After Mapping the Human Genome, Analyzing the City’s Air Mar 7, 2005 — Dr J Craig Venter will study New York City’s air by installing filter system atop one of Midtown-Manhattan’s skyscrapers and studying its …  

  Among resulting publications: A metagenomic framework for the study of airborne microbial communities  …, J Glass, MD Adams, R Friedman, JC Venter – PloS one, 2013 –  Understanding the microbial content of the air has important scientific, health, and economic  implications. While studies have primarily characterized the taxonomic content of air samples by sequencing the 16S or 18S ribosomal RNA gene, direct analysis of the genomic …

Among other findings, while focusing on microbial aspects, the Venter team found more rat DNA circulating in the air of NY than human DNA.

Journal of Marine Science publishes our latest on eDNA protocols

Current laboratory protocols for detecting fish species with environmental DNA optimize sensitivity and reproducibility, especially for more abundant populations by Mark Y Stoeckle, Jason Adolf, Jesse H Ausubel, Zach Charlop-Powers, Keith J Dunton, Greg Hinks appears in ICES Journal of Marine Science, fsab273, 11 January 2022.

We test modifications to lab components of an eDNA metabarcoding protocol for marine finfish.
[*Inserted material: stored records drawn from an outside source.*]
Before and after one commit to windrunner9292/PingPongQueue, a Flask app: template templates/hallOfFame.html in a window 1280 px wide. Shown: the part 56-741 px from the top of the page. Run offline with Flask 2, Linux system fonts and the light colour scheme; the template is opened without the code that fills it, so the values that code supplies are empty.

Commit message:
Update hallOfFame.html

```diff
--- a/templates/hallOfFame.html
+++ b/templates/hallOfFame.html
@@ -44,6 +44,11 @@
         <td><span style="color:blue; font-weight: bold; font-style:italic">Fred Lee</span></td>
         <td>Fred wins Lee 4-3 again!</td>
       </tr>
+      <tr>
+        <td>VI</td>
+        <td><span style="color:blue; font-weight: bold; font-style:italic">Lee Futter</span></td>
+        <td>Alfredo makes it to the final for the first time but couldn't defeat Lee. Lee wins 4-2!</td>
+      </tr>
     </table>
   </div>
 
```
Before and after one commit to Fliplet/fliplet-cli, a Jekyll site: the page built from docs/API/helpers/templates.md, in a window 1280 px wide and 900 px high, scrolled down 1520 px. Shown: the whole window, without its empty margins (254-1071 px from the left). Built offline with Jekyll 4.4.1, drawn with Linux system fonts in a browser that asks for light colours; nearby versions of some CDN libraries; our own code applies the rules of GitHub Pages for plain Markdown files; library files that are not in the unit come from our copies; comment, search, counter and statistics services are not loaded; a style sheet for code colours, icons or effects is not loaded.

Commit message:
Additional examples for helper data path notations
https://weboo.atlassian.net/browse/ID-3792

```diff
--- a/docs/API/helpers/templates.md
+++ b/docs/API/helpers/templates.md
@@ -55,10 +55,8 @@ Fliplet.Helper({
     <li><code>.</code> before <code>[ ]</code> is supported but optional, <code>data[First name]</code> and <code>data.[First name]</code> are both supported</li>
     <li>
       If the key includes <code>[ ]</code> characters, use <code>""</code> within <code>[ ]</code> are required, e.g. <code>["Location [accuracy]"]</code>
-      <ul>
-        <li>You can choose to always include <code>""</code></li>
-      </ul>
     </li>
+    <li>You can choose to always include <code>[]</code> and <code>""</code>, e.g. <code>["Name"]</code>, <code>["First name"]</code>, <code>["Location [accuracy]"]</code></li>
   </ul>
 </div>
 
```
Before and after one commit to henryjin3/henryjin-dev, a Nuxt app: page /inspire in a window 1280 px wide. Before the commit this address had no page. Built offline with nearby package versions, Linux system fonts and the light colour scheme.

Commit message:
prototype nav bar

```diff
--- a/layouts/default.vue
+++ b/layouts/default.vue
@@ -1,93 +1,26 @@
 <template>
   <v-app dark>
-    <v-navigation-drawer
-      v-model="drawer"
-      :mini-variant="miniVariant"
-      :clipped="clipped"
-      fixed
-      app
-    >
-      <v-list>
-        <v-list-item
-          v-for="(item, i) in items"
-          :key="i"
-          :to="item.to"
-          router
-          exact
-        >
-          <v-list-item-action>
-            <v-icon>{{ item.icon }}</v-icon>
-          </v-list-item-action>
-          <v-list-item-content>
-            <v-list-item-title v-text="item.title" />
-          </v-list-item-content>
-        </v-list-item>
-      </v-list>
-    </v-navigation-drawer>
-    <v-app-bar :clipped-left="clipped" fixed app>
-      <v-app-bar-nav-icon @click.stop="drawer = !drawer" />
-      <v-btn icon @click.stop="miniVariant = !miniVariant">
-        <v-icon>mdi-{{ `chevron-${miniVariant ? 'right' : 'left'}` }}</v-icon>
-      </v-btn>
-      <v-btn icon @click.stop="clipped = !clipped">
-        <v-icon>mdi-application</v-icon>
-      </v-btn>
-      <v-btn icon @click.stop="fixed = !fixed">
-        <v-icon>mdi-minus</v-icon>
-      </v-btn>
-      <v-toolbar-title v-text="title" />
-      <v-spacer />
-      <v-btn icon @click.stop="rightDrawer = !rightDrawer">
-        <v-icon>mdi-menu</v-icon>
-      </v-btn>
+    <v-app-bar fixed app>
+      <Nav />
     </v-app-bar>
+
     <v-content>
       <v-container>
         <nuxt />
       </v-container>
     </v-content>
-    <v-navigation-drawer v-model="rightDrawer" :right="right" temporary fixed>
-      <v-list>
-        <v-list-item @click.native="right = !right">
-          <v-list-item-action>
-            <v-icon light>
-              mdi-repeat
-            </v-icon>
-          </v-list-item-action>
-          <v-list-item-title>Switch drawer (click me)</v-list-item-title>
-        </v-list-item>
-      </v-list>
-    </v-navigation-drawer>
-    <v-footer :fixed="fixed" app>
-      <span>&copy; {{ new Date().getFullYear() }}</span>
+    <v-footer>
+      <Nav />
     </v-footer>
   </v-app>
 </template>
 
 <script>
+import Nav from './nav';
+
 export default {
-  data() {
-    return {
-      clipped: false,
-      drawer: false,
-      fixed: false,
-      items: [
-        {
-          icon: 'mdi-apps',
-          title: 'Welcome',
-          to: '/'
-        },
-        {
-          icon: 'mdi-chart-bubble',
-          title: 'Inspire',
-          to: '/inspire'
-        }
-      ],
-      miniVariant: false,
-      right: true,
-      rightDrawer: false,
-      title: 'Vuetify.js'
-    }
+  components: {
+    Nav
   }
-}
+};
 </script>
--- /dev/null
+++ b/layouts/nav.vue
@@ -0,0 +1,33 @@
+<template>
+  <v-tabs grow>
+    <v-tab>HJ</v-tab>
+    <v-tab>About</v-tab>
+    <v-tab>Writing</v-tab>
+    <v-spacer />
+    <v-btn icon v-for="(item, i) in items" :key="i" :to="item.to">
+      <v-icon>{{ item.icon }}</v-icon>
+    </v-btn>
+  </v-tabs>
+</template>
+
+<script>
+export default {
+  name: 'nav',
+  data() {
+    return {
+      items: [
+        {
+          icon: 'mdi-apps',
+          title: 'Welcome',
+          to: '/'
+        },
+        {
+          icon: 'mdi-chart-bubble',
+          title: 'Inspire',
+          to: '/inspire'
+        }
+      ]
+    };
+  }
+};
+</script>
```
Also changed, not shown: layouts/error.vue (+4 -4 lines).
Higher-read (more abundant) species were amplified more reproducibly and with less variation in read number than were lower-read (less abundant) species. Our results support the unofficial standard collection volume of one liter for eDNA assessment of commonly encountered marine fish species. We conclude that eDNA rarity poses the main challenge to current methods.

The paper is a sequel to our December 2020 entry: Fish abundance survey by eDNA published

Thanks to our partners at Monmouth University, the New Jersey Bureau of Marine Fisheries, and the National Oceanic and Atmospheric Administration.

Mark and Jesse give NOAA ‘Omics seminar on “Fishing for DNA”

Thanks to Tracy Gill and Katharine Egan, Mark Stoeckle and Jesse Ausubel gave a NOAA-wide “Omics” seminar. 29 October 2021. Title and abstract are below.  View the recording of the webinar via Adobe Connect, here: Thanks to the attendees for lotss of great questions and the lively to-and-fro in the Chat Box.

Title: Fishing for DNA: how much water to catch and other questions

Abstract: Measuring quantities of eDNA is fast becoming a preferred method of learning the presence and abundance of fish and other aquatic species. But how much water need one filter and how much DNA need one process to obtain a reasonably complete and reproducible answer? Tests of an eDNA metabarcoding protocol for marine bony fish show more water, more species of fish up to levels tested. Amplifying decreasing amounts of extracted DNA yields progressively fewer species. Species represented by more copies (reads) of their DNA are detected more reproducibly and with less variation than lower-read species. Findings are consistent with Poisson distribution of rarer eDNA. We also vary PCR cycles, sequencing depth, primer concentrations, and primers. Our findings have multiple practical implications, including for survey strategies for both common and rare species, and identify some limits of knowledge and research directions for aquatic eDNA science.

NOAA Science Seminar page

NOAA ‘Omics Website